__Prompt__. Lines below that include "Nicht" are the answer; copy each one.

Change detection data
== Segment start ==

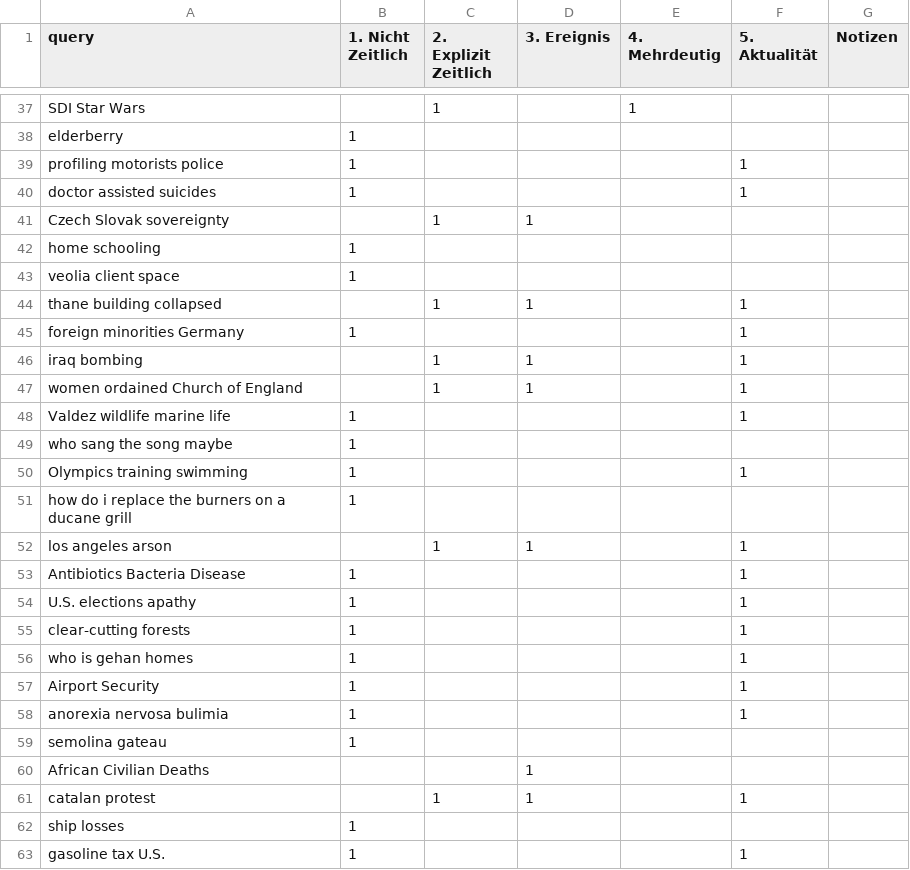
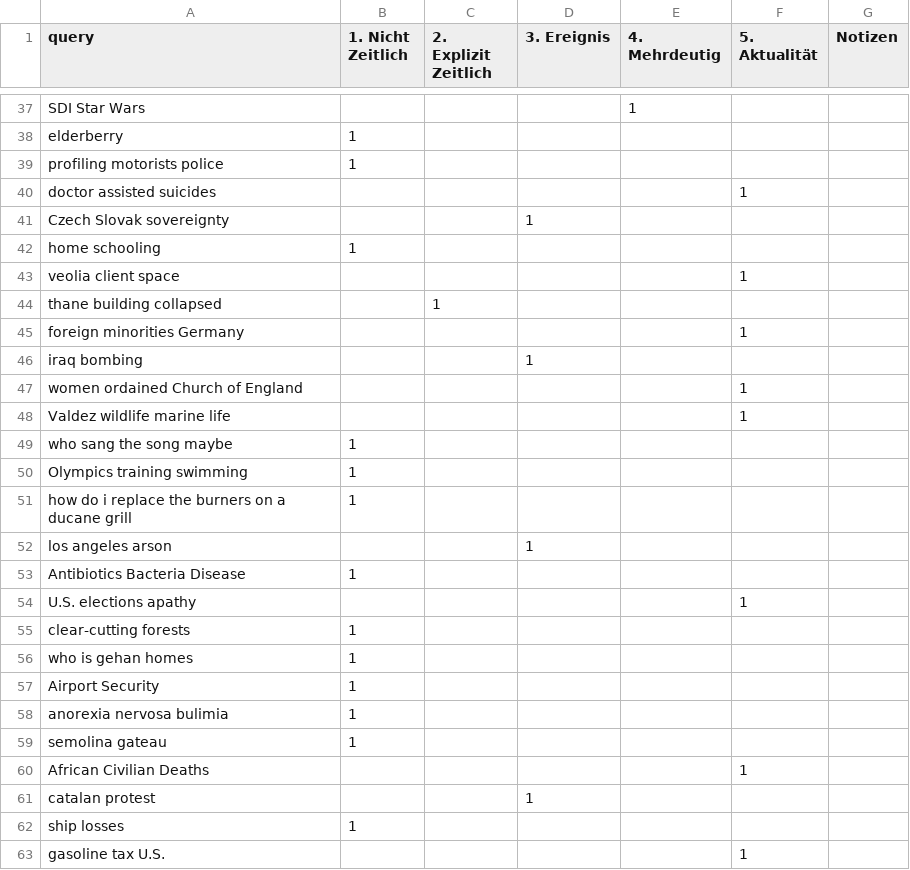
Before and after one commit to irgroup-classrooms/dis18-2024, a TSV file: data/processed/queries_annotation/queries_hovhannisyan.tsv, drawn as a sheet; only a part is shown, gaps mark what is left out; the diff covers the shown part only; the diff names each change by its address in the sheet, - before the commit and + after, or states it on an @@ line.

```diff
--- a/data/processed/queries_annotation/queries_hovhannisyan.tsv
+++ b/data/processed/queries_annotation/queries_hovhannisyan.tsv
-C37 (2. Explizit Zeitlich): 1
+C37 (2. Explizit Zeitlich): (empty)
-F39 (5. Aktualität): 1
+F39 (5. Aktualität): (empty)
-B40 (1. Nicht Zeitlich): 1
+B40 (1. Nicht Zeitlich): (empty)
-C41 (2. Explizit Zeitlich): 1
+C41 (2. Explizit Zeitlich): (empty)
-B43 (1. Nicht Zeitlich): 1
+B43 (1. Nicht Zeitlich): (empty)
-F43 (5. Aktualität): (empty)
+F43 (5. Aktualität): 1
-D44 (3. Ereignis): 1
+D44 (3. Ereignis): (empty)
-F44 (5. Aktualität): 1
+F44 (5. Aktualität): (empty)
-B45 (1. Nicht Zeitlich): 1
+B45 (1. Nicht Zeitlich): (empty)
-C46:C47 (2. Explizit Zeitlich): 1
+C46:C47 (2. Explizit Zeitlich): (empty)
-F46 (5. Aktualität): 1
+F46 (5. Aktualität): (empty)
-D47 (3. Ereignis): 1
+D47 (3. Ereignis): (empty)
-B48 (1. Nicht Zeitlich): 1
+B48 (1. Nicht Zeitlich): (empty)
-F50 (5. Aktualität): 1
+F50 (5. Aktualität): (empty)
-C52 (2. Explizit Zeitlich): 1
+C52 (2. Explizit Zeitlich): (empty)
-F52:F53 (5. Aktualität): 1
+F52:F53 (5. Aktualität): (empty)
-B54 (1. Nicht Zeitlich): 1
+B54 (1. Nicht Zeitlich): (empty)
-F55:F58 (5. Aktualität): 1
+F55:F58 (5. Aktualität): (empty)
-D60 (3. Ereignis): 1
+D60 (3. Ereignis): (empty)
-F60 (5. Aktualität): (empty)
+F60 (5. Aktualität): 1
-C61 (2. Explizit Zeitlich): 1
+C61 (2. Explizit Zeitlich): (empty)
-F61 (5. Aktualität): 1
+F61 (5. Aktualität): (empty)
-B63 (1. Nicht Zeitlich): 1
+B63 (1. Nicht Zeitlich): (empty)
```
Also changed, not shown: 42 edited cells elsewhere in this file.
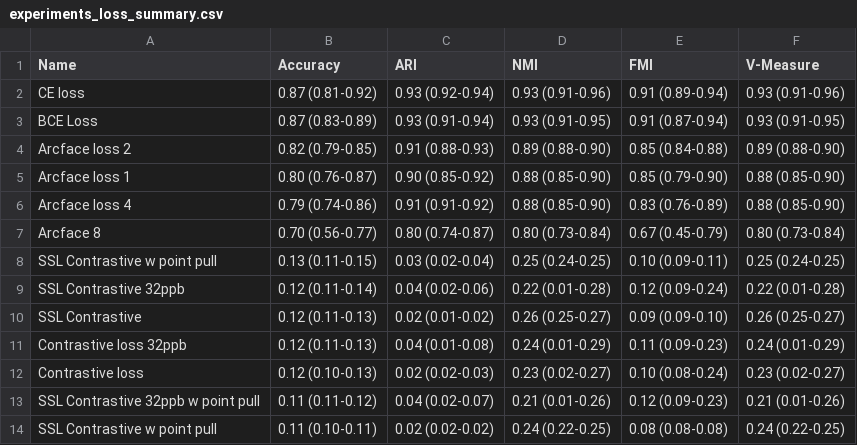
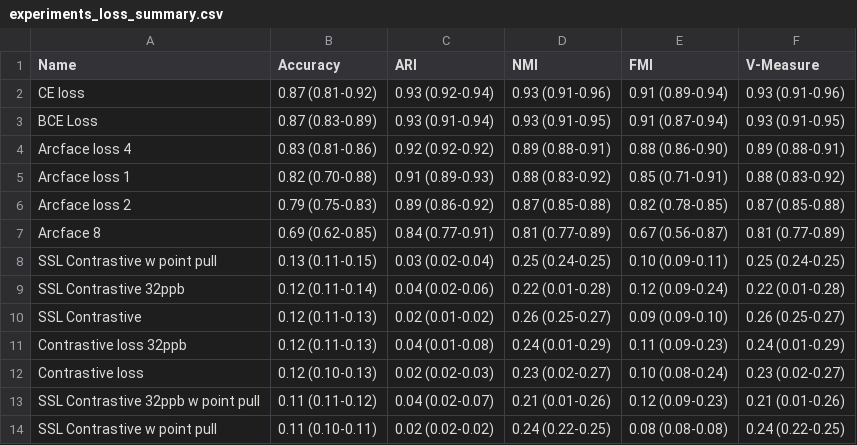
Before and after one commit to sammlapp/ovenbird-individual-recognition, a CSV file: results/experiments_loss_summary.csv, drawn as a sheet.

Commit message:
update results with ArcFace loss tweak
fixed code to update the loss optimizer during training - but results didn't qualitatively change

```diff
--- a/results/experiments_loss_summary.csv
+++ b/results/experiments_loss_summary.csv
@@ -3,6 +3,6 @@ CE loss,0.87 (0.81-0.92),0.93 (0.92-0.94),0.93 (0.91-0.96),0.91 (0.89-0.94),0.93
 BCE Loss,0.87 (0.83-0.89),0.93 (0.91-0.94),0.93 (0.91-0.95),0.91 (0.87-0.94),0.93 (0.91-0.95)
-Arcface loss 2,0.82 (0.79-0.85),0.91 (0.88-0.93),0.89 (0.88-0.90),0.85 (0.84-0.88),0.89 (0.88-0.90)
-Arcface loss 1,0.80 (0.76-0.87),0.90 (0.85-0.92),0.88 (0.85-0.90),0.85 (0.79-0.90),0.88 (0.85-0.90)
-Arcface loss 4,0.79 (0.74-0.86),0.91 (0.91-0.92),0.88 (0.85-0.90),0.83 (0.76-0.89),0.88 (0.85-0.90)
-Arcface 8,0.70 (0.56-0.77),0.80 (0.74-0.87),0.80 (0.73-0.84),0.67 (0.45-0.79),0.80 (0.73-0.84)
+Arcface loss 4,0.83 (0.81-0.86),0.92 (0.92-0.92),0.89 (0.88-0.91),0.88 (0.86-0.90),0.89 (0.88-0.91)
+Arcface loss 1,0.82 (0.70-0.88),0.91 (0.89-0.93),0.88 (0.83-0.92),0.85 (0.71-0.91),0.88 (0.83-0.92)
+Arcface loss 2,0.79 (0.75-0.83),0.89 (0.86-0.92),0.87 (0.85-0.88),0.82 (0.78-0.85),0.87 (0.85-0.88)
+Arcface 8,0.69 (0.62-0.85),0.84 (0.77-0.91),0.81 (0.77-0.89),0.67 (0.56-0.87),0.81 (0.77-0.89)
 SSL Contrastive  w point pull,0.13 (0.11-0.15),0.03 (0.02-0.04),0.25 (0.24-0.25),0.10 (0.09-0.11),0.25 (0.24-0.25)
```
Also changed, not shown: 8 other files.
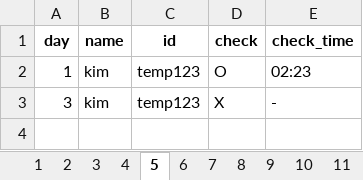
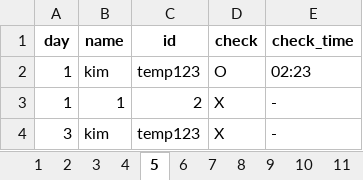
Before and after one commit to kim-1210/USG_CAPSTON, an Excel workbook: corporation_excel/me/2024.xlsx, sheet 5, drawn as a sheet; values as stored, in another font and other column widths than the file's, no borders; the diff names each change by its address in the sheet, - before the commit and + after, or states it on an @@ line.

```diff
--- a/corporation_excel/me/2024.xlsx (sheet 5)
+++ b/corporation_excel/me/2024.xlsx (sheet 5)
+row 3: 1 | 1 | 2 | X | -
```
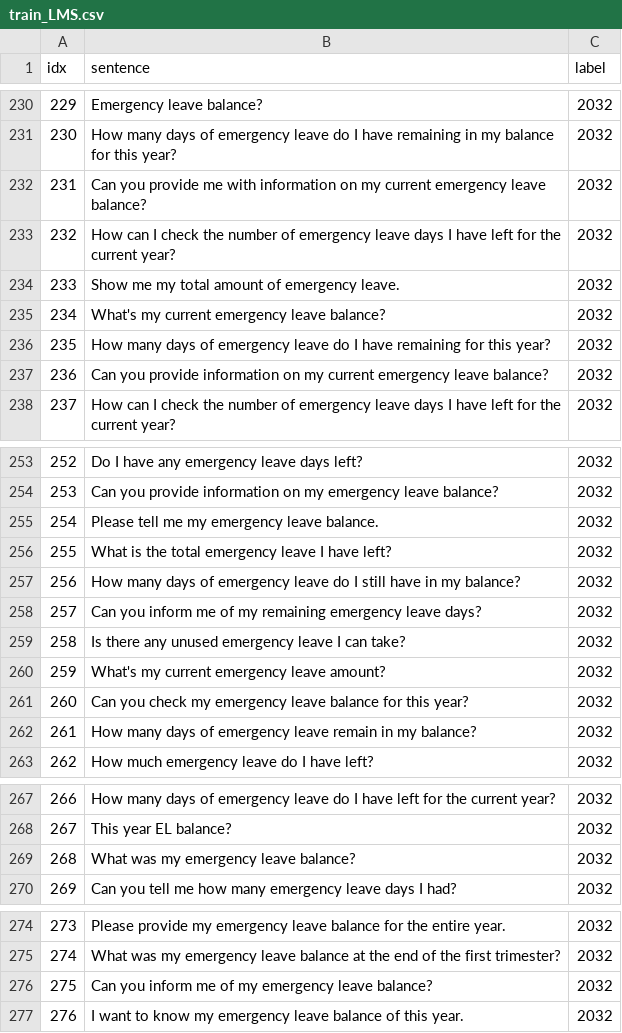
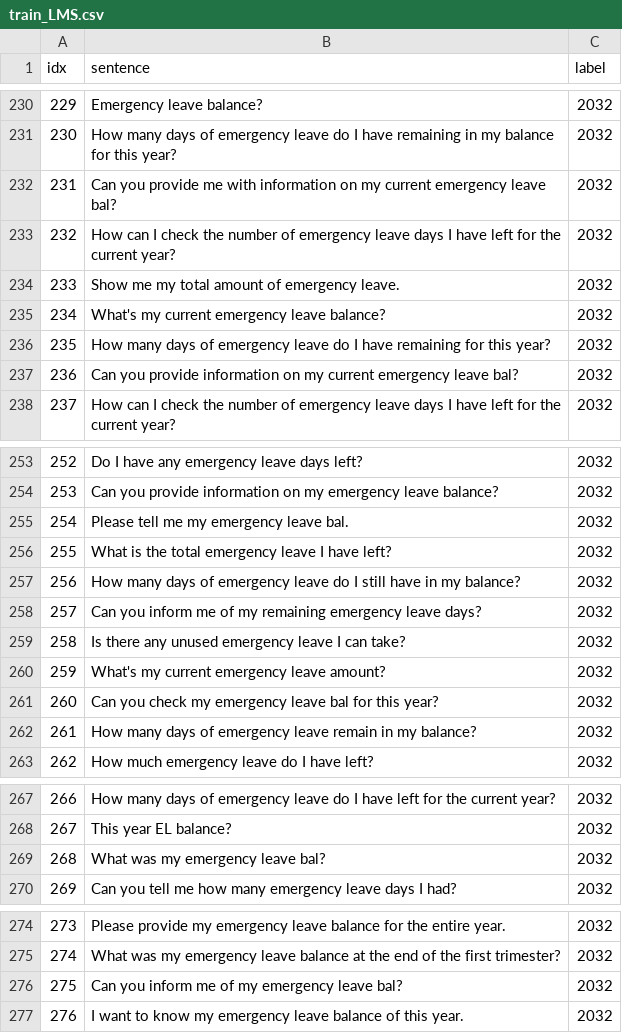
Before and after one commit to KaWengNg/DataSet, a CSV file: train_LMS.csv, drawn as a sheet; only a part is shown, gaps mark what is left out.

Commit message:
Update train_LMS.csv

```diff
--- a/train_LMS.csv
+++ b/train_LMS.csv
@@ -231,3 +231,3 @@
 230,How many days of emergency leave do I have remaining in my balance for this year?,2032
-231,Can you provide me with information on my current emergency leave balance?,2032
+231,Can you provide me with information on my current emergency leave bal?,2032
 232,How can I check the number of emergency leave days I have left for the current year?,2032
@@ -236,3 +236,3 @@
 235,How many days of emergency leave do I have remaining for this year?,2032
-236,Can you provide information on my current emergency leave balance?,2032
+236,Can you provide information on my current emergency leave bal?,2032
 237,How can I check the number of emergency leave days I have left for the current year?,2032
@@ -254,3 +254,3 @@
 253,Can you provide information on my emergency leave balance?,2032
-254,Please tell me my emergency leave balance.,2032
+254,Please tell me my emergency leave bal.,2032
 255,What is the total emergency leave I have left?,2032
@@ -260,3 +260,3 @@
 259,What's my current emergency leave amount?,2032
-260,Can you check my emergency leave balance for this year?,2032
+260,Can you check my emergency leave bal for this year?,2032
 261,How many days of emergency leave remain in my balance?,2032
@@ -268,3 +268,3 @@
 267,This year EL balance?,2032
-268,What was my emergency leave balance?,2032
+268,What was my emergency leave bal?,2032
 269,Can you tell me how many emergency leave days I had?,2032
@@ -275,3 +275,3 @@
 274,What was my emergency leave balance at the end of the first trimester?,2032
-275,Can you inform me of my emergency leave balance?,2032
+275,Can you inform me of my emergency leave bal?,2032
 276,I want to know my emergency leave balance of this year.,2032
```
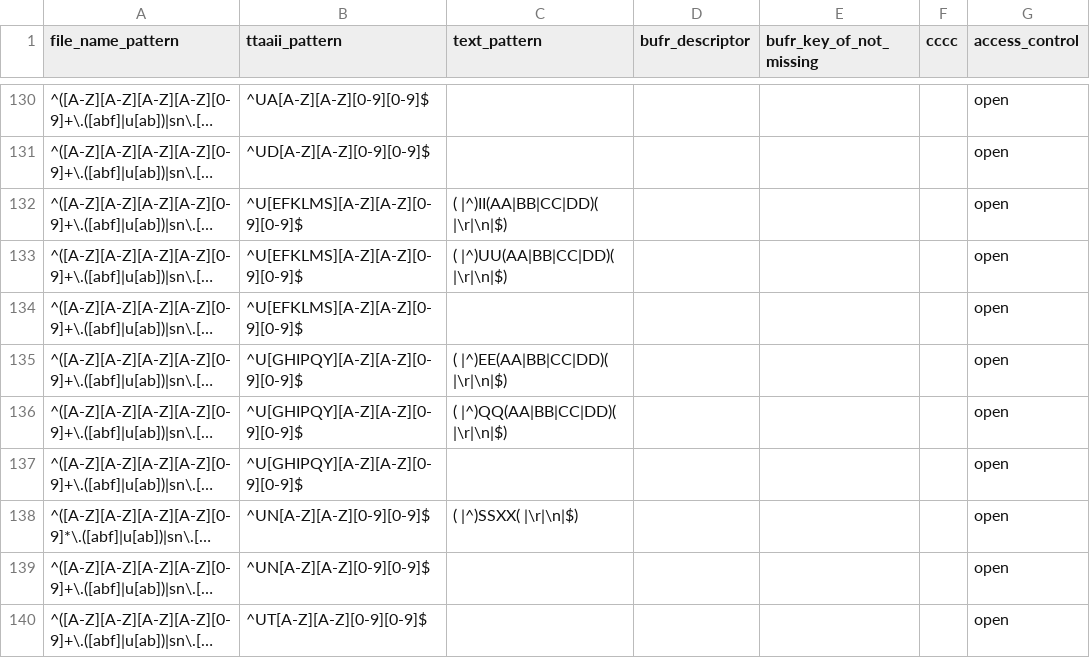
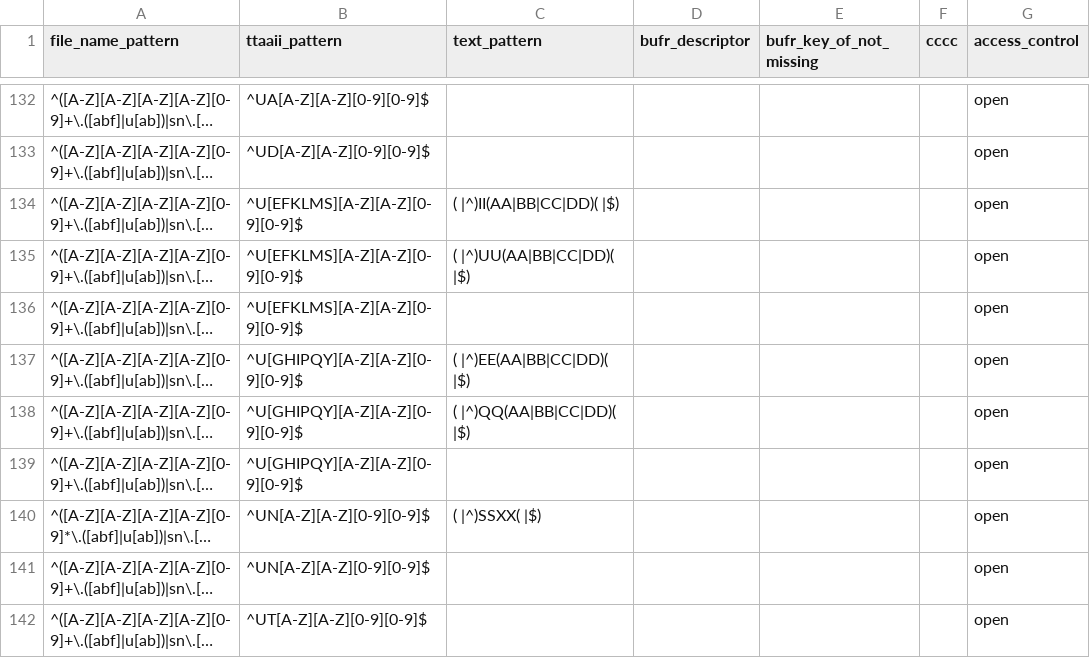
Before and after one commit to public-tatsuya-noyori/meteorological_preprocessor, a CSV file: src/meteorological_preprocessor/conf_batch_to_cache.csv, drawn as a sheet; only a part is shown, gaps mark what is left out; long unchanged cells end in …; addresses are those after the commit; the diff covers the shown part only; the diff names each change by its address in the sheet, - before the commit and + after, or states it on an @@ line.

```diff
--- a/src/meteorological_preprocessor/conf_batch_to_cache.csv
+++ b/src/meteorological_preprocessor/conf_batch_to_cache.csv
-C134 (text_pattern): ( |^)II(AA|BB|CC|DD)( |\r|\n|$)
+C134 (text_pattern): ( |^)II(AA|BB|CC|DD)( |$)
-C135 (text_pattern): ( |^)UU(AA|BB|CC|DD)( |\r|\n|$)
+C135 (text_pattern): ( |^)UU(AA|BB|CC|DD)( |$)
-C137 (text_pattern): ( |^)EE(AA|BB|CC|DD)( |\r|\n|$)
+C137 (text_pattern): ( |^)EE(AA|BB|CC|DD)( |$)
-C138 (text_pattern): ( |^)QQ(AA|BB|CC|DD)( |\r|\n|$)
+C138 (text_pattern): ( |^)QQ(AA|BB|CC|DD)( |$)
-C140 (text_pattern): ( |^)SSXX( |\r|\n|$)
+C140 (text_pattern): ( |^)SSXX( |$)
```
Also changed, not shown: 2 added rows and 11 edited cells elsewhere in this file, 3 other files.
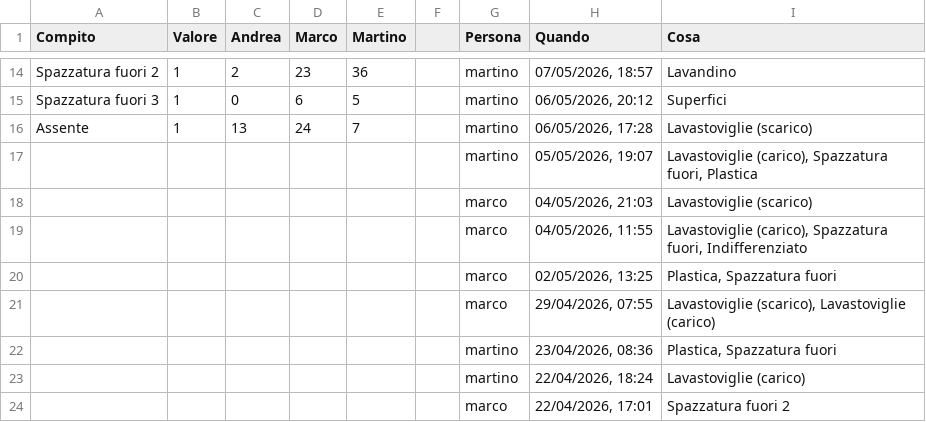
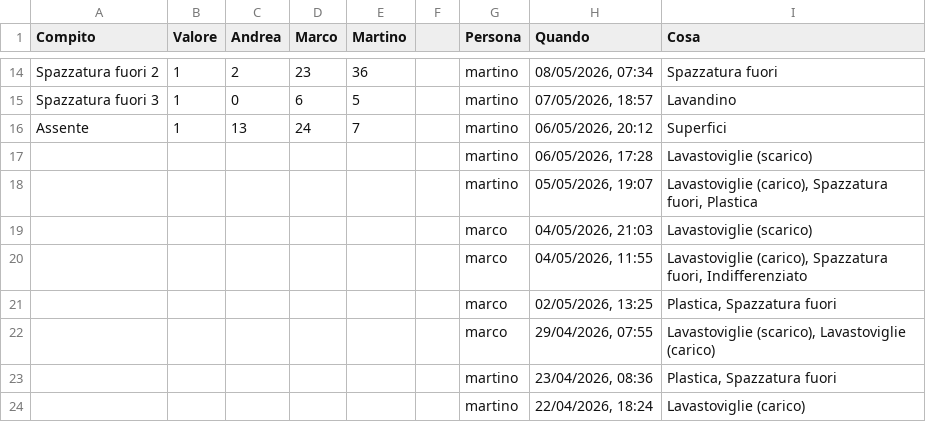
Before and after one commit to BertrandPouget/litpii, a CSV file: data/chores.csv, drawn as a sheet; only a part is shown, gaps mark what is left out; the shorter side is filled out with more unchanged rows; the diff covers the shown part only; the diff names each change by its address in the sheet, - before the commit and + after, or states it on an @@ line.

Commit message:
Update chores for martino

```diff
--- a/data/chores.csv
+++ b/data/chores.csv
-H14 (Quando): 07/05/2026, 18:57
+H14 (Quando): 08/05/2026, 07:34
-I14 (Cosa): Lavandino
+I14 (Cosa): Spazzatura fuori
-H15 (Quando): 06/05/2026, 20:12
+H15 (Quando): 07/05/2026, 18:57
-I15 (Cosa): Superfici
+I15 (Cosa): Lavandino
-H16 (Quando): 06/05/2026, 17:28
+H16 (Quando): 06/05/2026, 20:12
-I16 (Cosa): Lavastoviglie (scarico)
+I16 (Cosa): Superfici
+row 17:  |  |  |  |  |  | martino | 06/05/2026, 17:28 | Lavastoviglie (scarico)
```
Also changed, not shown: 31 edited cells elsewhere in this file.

== Segment end ==

__Reply to the task__.
-B40 (1. Nicht Zeitlich): 1
+B40 (1. Nicht Zeitlich): (empty)
-B43 (1. Nicht Zeitlich): 1
+B43 (1. Nicht Zeitlich): (empty)
-B45 (1. Nicht Zeitlich): 1
+B45 (1. Nicht Zeitlich): (empty)
-B48 (1. Nicht Zeitlich): 1
+B48 (1. Nicht Zeitlich): (empty)
-B54 (1. Nicht Zeitlich): 1
+B54 (1. Nicht Zeitlich): (empty)
-B63 (1. Nicht Zeitlich): 1
+B63 (1. Nicht Zeitlich): (empty)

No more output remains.